“Hi. My name’s Lisa and I’m addicted to drama.”
Luckily that’s not true.
But that hasn’t always been the case.
Until the divorce, my life was pretty drama-free. I grew up in a stable environment and calm order was my status quo.
And then the world fell out from under me. For 8 months, from the text to the decree, my life was a soap opera. Each day brought new information, one shocking tidbit after another. And, after a time, they began to lose their impact. Drama became my new normal. My status quo. I needed bigger and bigger shocks to feel much of anything.
I had unwittingly become a full-on drama junkie.
Part of me yearned for it all to be over so that I could settle into a calm life again. But another part of me craved the stimulation that comes from drama. After the divorce was final and I stopped tracking my ex’s actions, I went through a bit of a withdrawal period. When friends and coworkers would ask for the daily update (I had become the days of their lives), I had to respond that I had nothing. They weren’t interested in hearing about the awesome lesson I taught that day or the furniture I was scoping out at IKEA. Normal life just couldn’t compare to the intrigue provided by bigamy and double lives.
I felt a bit lost for a few weeks. Empty. I was used to a fresh injection of “new” every day and I had gone cold turkey. I had to train myself to be content within the normal pace of life, going from fast-paced thriller to non-fiction. Luckily, my drama-free childhood was a stronger set point than that brief period and I was able to adjust without much trouble.

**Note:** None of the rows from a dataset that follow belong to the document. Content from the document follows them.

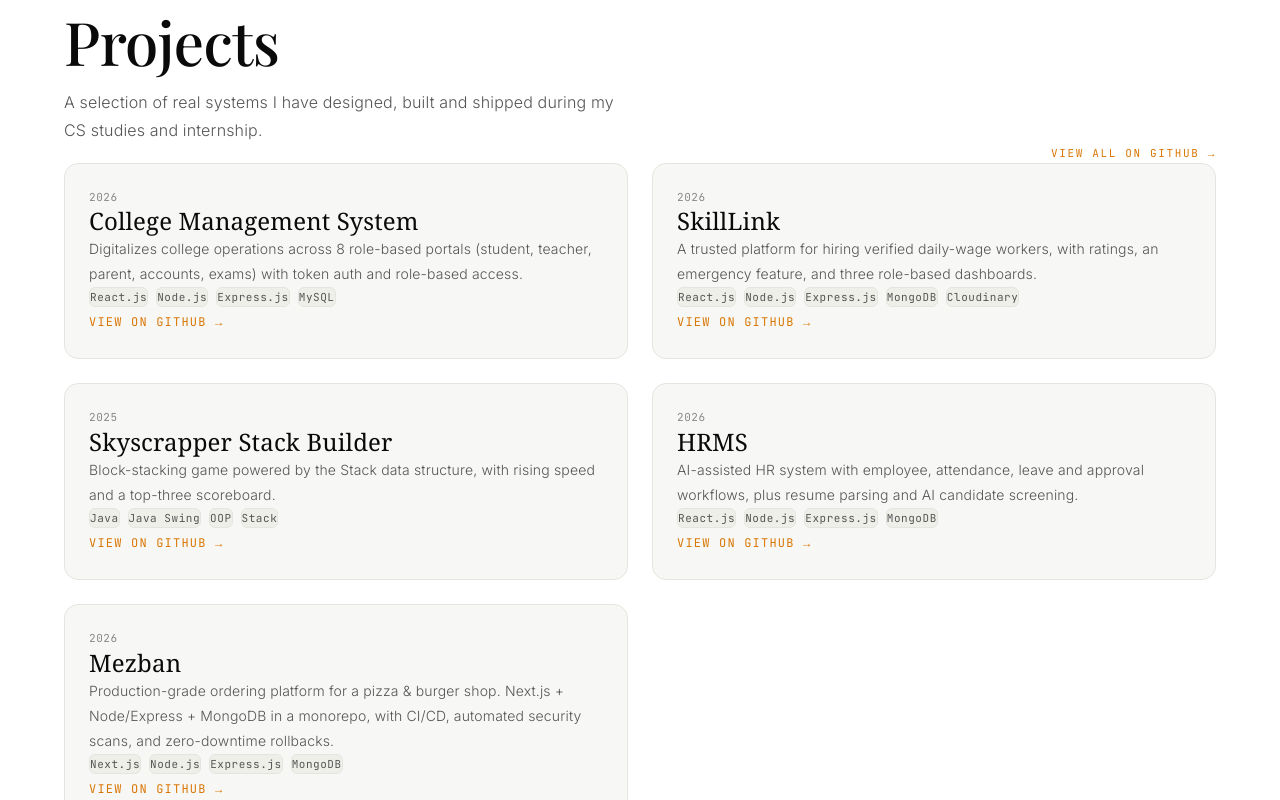
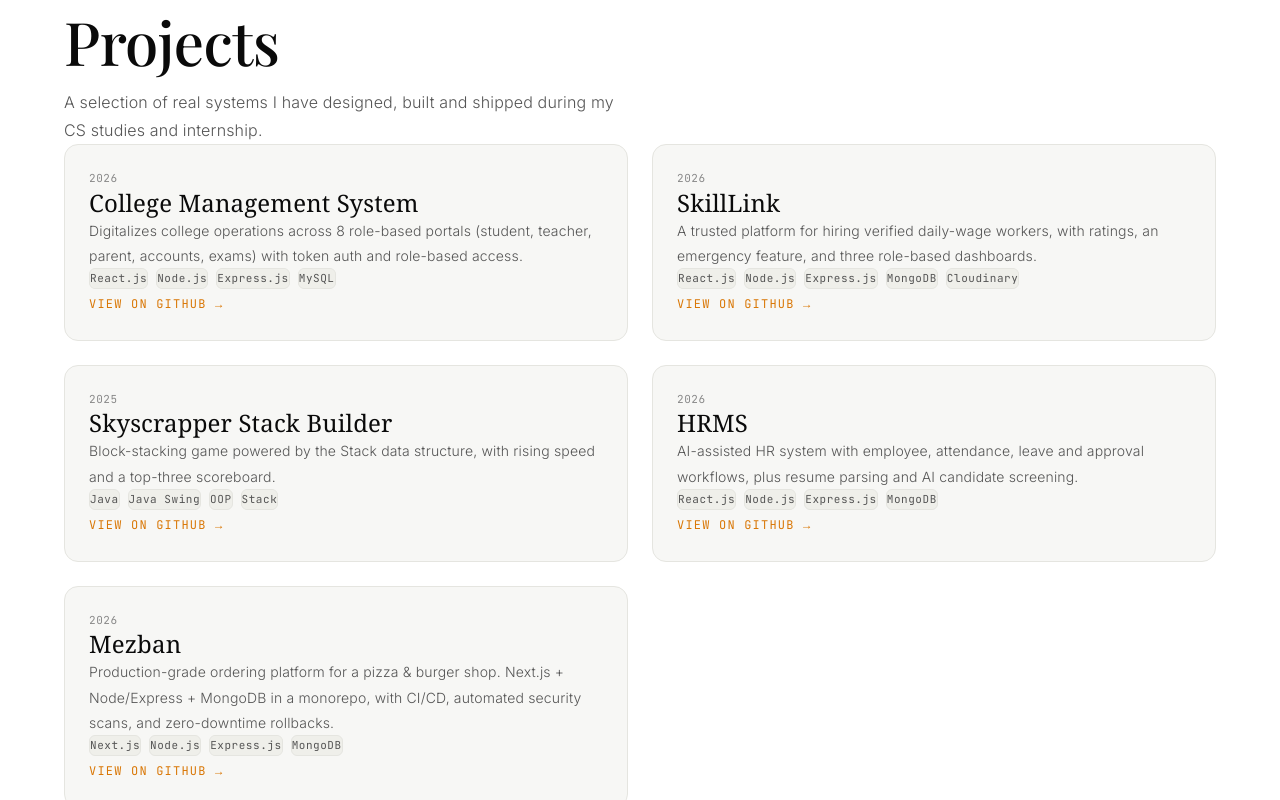
Before and after one commit to Zuneera134/My-Portfolio, a Next.js app: page / in a window 1280 px wide. Shown: the part 2000-2800 px from the top of the page. Built offline with nearby package versions, Linux system fonts and the light colour scheme.

Commit message:
Rename-journey-to-experience-and-remove-view-all-github-button

```diff
--- a/src/components/sections/Projects.tsx
+++ b/src/components/sections/Projects.tsx
@@ -3,7 +3,7 @@
 import { useEffect, useRef } from "react";
 import gsap from "gsap";
 import { ScrollTrigger } from "gsap/ScrollTrigger";
-import { projects, GITHUB_URL } from "@/data/projects";
+import { projects } from "@/data/projects";
 gsap.registerPlugin(ScrollTrigger);
 
 function useReveal<T extends HTMLElement>(start = "top 88%") {
@@ -107,19 +107,7 @@
           my CS studies and internship.
         </p>
 
-        <div className="mt-10 flex justify-end">
-          <a
-            href={GITHUB_URL}
-            target="_blank"
-            rel="noopener noreferrer"
-            className="text-[11px] font-mono tracking-[0.15em] uppercase text-accent hover:underline"
-            data-cursor=""
-          >
-            view all on GitHub →
-          </a>
-        </div>
-
-        <div className="mt-6 grid grid-cols-1 md:grid-cols-2 gap-6">
+        <div className="mt-10 grid grid-cols-1 md:grid-cols-2 gap-6">
           {projects.map((project) => (
             <ProjectCard key={project.number} project={project} />
           ))}
--- a/src/components/ui/Navigation.tsx
+++ b/src/components/ui/Navigation.tsx
@@ -87,7 +87,7 @@
     { label: "Languages", href: "#languages" },
     { label: "Skills", href: "#skills" },
     { label: "Tools", href: "#tools" },
-    { label: "Journey", href: "#journey" },
+    { label: "Experience", href: "#journey" },
     { label: "Contact", href: "#connect" },
   ];
 
--- a/src/components/ui/StatusBar.tsx
+++ b/src/components/ui/StatusBar.tsx
@@ -8,7 +8,7 @@
   { id: "languages", label: "Languages" },
   { id: "skills", label: "Skills" },
   { id: "tools", label: "Tools" },
-  { id: "journey", label: "Journey" },
+  { id: "journey", label: "Experience" },
   { id: "connect", label: "Contact" },
 ];
 
```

That’s not the case for everyone.
I was talking with a friend the other day who faced her own period of drama while caring for a very sick child. She is now past the worst of it but has two years of drama conditioning to overcome. She is aware of her higher threshold for stimulation, which is the first step in resetting your normal. I think she’ll be okay as she learns to trust and relax in the face of calm. She has to trust that no news is good news.
I know others that are not so fortunate. Their childhoods were filled with drama. Chaos has been their normal from the get-go. I’m not a proponent of the Law of Attraction (if it worked, all my students would make As on every algebra test) but I do believe that our intent and our vision tends to direct our decisions and influence the types of people that are attracted to us. In this case, drama begets drama. From my perspective now, I look at those crazy lives and I shake my head. I can’t imagine that level of chaos. But, yes I can. I was there myself. From the inside, it eventually doesn’t feel chaotic. It just feels normal. And, for those that were raised within that kind of environment, they know nothing else.

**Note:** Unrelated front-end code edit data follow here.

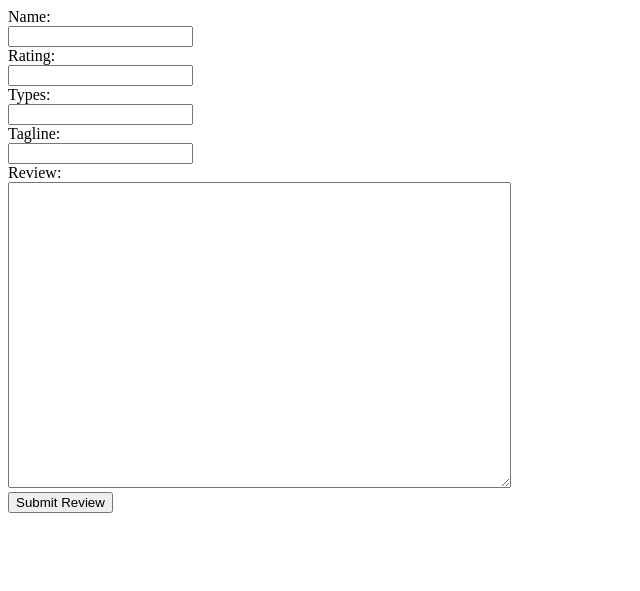
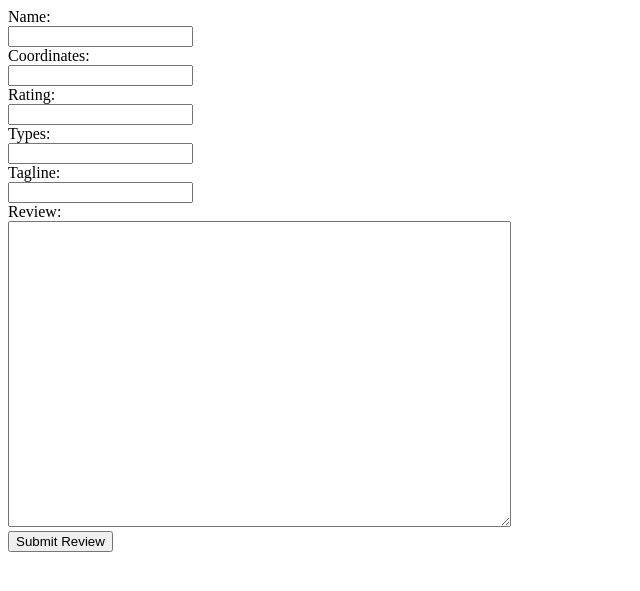
Before and after one commit to dbian17/blog, a Flask app: page /review in a window 1280 px wide. Shown: the top 591 px of the page, without its empty margins (0-640 px from the left). Run offline with Flask 3, Linux system fonts and the light colour scheme.

Commit message:
Add coordinates field to place class

```diff
--- a/src/webapp/api/controller.py
+++ b/src/webapp/api/controller.py
@@ -1,5 +1,5 @@
 import sys
-sys.path.insert(0, '/home/david/blog/src/webapp/')
+sys.path.insert(0, '.')
 
 from flask import Flask
 from flask import render_template
--- a/src/webapp/api/static/js/review-form.js
+++ b/src/webapp/api/static/js/review-form.js
@@ -1,5 +1,5 @@
-const NON_TYPE_FORM_LABELS = ["name", "rating", "tagline", "review"]
-const TYPE_FORM_LABEL = "types";
+const NON_LIST_FORM_LABELS = ["name", "rating", "tagline", "review"]
+const LIST_FORM_LABELS = ["types", "coordinates"];
 
 window.addEventListener('load', function () {
     const review_button = document.getElementById("review-form-submit-button");
@@ -19,17 +19,20 @@ window.addEventListener('load', function () {
 
 function executeRequest(formElements) {
     var data = {}
-    NON_TYPE_FORM_LABELS.forEach(function mapFormElementsToRequest(inputName) {
+    NON_LIST_FORM_LABELS.forEach(function mapFormElementsToRequest(inputName) {
         var input = formElements[inputName].value;
         if (input) {
             data[inputName] = input
         }
     })
 
-    if (formElements[TYPE_FORM_LABEL].value) {
-        type_list = formElements[TYPE_FORM_LABEL].value.split(" ")
-        data[TYPE_FORM_LABEL] = type_list
-    }
+    LIST_FORM_LABELS.forEach(function mapListFormElementsToRequest(inputName) {
+        var input = formElements[inputName].value;
+        if (input) {
+            type_list = formElements[inputName].value.split(" ")
+            data[inputName] = type_list
+        }
+    })
 
     const jsonPayload = JSON.stringify(data);
 
--- a/src/webapp/api/templates/place.html
+++ b/src/webapp/api/templates/place.html
@@ -5,6 +5,8 @@
 {% if place %}
     <p>Name: {{place.name}}</p>
     <p>Tagline: {{place.tagline}}</p>
+
+    <p>Coordinates: {{place.coordinates}}</p>
 
     <p>Type: {{place.types}}</p>
 
--- a/src/webapp/api/templates/review_form.html
+++ b/src/webapp/api/templates/review_form.html
@@ -9,6 +9,9 @@
 <form id="review-form" action="/place" method="post" autocomplete="off">
     <label>Name:</label><br>
     <input type="text" id="name"><br>
+
+    <label>Coordinates:</label><br>
+    <input type="text" id="coordinates"><br>
 
     <label>Rating:</label><br>
     <input type="text" id="rating"><br>
--- a/src/webapp/api/view_model/place.py
+++ b/src/webapp/api/view_model/place.py
@@ -3,14 +3,18 @@ from decimal import Decimal
 
 class Place:
 
-    def __init__(self, name: str, rating: float = 0, types: list[str] = None, review: str = None, tagline: str = None):
+    def __init__(self, name: str, rating: float = 0, types: list[str] = None, review: str = None, tagline: str = None, coordinates: list[float] = None):
         self.name = name.lower().replace(" ", "-")
 
         if rating:
             self.rating = Decimal(str(rating))
+
         self.types = types
         self.review = review
         self.tagline = tagline
 
+        if coordinates:
+            self.coordinates = [Decimal(str(coordinate)) for coordinate in coordinates]
+
     def __str__(self):
         return json.dumps(self.__dict__)
```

Drama may not be all bad. In my case, my desire for novelty led me to date (“Match Madness”) and helped me make major decisions about where to live and switching jobs. It is an adaptive behavior that keeps us from becoming overwhelmed and shutting down in the midst of craziness.
Life has a way of providing periods of intensity. If they last too long, we have to adapt to survive. When the chaos fades, it is time to release those adaptations. They are no longer needed. Recognize that life may feel boring for a time as you adjust to a lower level of stimulation. If you have children, understand that you are setting their drama status quo when they are young; try not to set the threshold too high.
It’s okay to release the need for constant stimulation.
It’s okay to be boring.
It’s okay to leave the drama for the big screen:)